**** Exercise material

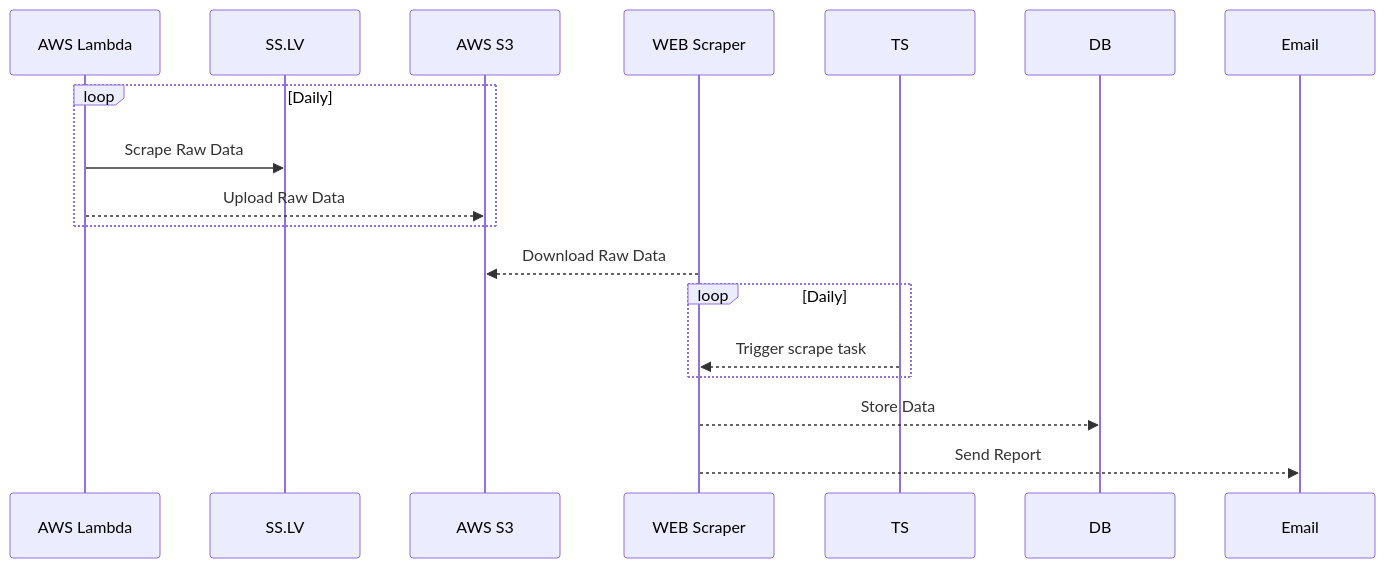
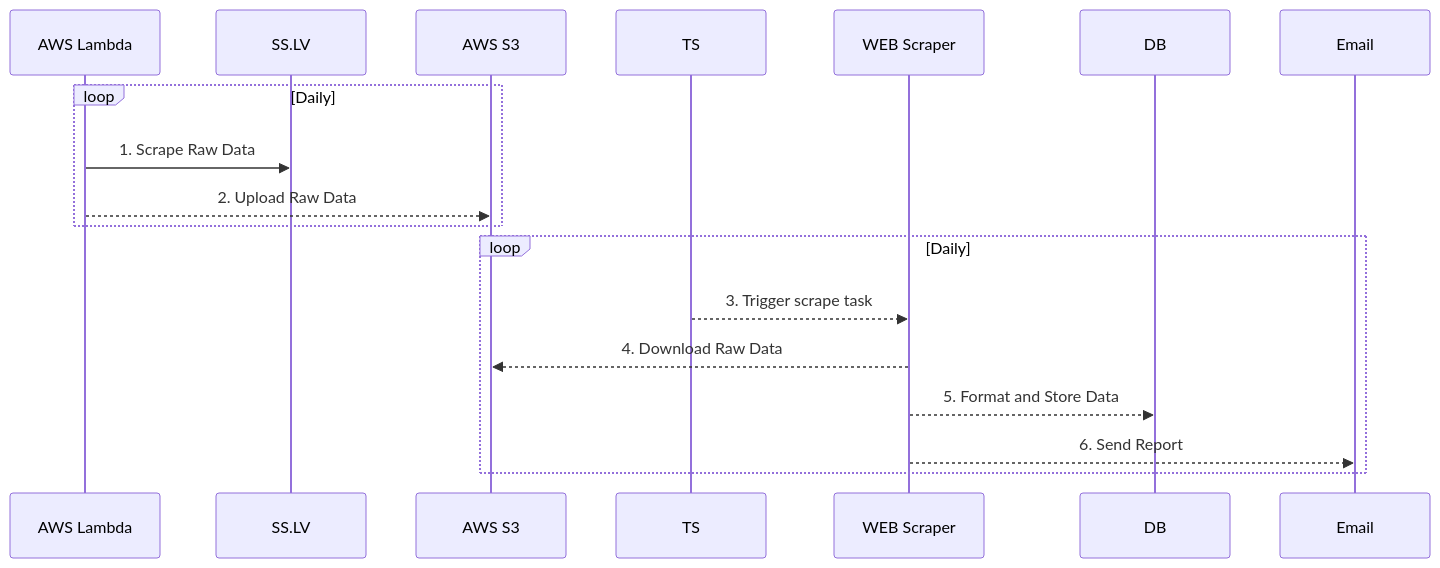
Before and after one commit to vfedotovs/sslv_web_scraper: the diagram in docs/architechture.md, drawn with Mermaid.

````diff
--- a/docs/architechture.md
+++ b/docs/architechture.md
@@ -4,14 +4,14 @@
 ```mermaid
 sequenceDiagram
 loop Daily
-  AWS Lambda->>SS.LV: Scrape Raw Data
-  AWS Lambda-->>AWS S3: Upload Raw Data
+  AWS Lambda->>SS.LV: 1. Scrape Raw Data
+  AWS Lambda-->>AWS S3: 2. Upload Raw Data
 end
-WEB Scraper-->>AWS S3: Download Raw Data
 loop Daily
-  TS-->>WEB Scraper: Trigger scrape task
+  TS-->>WEB Scraper:3. Trigger scrape task
+  WEB Scraper-->>AWS S3: 4. Download Raw Data
+  WEB Scraper-->>DB: 5. Format and Store Data
+  WEB Scraper-->>Email: 6. Send Report
 end
-WEB Scraper-->>DB: Store Data
-WEB Scraper-->>Email: Send Report
 
 ```
````
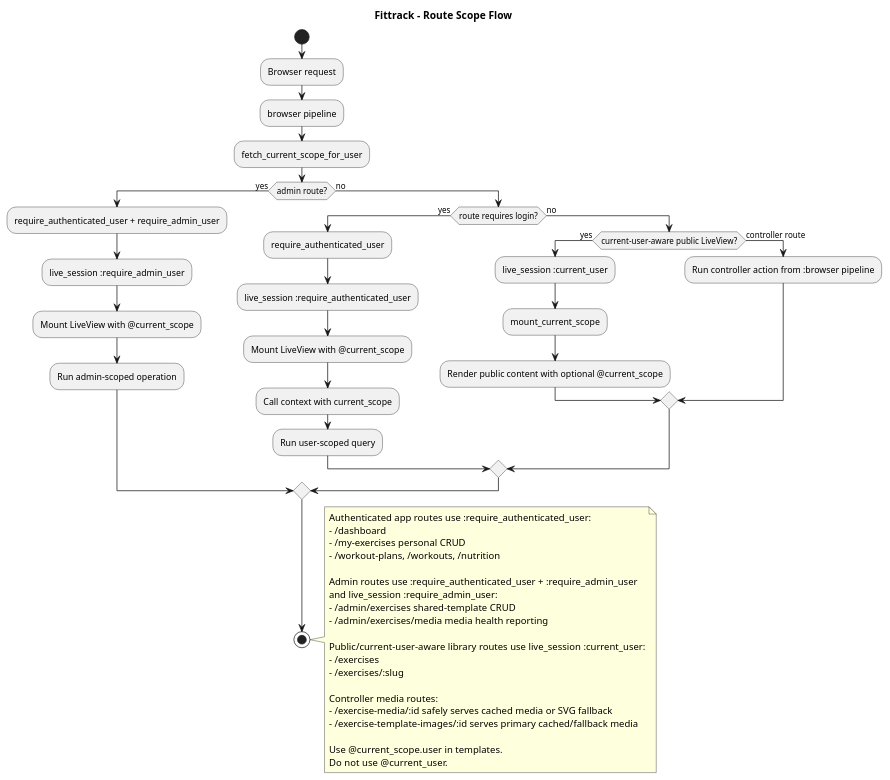
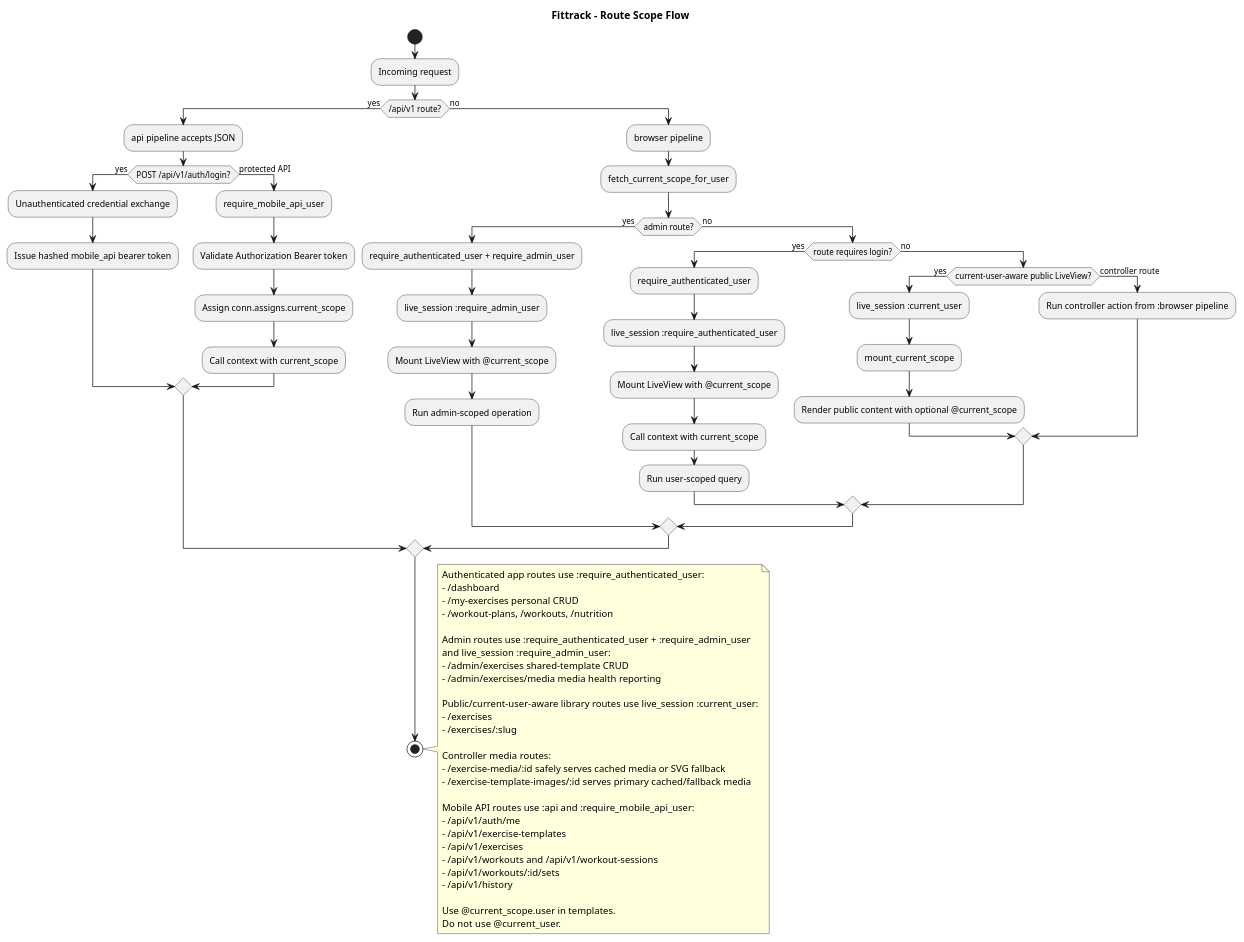
One commit to Ryner88/fittrack changed the third of 11 diagrams in docs/diagrams/ARCHITECTURE.puml. Above: the diagram before and after it, drawn with PlantUML. The commit also changed other lines of this file and 11 other files, not shown here.

Commit message:
Update mobile roadmap and architecture diagrams

```diff
--- a/docs/diagrams/ARCHITECTURE.puml
+++ b/docs/diagrams/ARCHITECTURE.puml
@@ -174,57 +218,79 @@
 @startuml Fittrack_Authenticated_Routing
 title Fittrack - Route Scope Flow
 
 skinparam shadowing false
 
 start
-:Browser request;
-:browser pipeline;
-:fetch_current_scope_for_user;
+:Incoming request;
 
-if (admin route?) then (yes)
-  :require_authenticated_user + require_admin_user;
-  :live_session :require_admin_user;
-  :Mount LiveView with @current_scope;
-  :Run admin-scoped operation;
+if (/api/v1 route?) then (yes)
+  :api pipeline accepts JSON;
+  if (POST /api/v1/auth/login?) then (yes)
+    :Unauthenticated credential exchange;
+    :Issue hashed mobile_api bearer token;
+  else (protected API)
+    :require_mobile_api_user;
+    :Validate Authorization Bearer token;
+    :Assign conn.assigns.current_scope;
+    :Call context with current_scope;
+  endif
 else (no)
-  if (route requires login?) then (yes)
-    :require_authenticated_user;
-    :live_session :require_authenticated_user;
+  :browser pipeline;
+  :fetch_current_scope_for_user;
+
+  if (admin route?) then (yes)
+    :require_authenticated_user + require_admin_user;
+    :live_session :require_admin_user;
     :Mount LiveView with @current_scope;
-    :Call context with current_scope;
-    :Run user-scoped query;
+    :Run admin-scoped operation;
   else (no)
-    if (current-user-aware public LiveView?) then (yes)
-      :live_session :current_user;
-      :mount_current_scope;
-      :Render public content with optional @current_scope;
-    else (controller route)
-      :Run controller action from :browser pipeline;
+    if (route requires login?) then (yes)
+      :require_authenticated_user;
+      :live_session :require_authenticated_user;
+      :Mount LiveView with @current_scope;
+      :Call context with current_scope;
+      :Run user-scoped query;
+    else (no)
+      if (current-user-aware public LiveView?) then (yes)
+        :live_session :current_user;
+        :mount_current_scope;
+        :Render public content with optional @current_scope;
+      else (controller route)
+        :Run controller action from :browser pipeline;
+      endif
     endif
   endif
 endif
 stop
 
 note right
 Authenticated app routes use :require_authenticated_user:
 - /dashboard
 - /my-exercises personal CRUD
 - /workout-plans, /workouts, /nutrition
 
 Admin routes use :require_authenticated_user + :require_admin_user
 and live_session :require_admin_user:
 - /admin/exercises shared-template CRUD
 - /admin/exercises/media media health reporting
 
 Public/current-user-aware library routes use live_session :current_user:
 - /exercises
 - /exercises/:slug
 
 Controller media routes:
 - /exercise-media/:id safely serves cached media or SVG fallback
 - /exercise-template-images/:id serves primary cached/fallback media
 
+Mobile API routes use :api and :require_mobile_api_user:
+- /api/v1/auth/me
+- /api/v1/exercise-templates
+- /api/v1/exercises
+- /api/v1/workouts and /api/v1/workout-sessions
+- /api/v1/workouts/:id/sets
+- /api/v1/history
+
 Use @current_scope.user in templates.
 Do not use @current_user.
 end note
 @enduml
```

********

▸ Exercise directions
For each line of the data that has the word "aware", report that line.

▸ Response
-    if (current-user-aware public LiveView?) then (yes)
+      if (current-user-aware public LiveView?) then (yes)
 Public/current-user-aware library routes use live_session :current_user:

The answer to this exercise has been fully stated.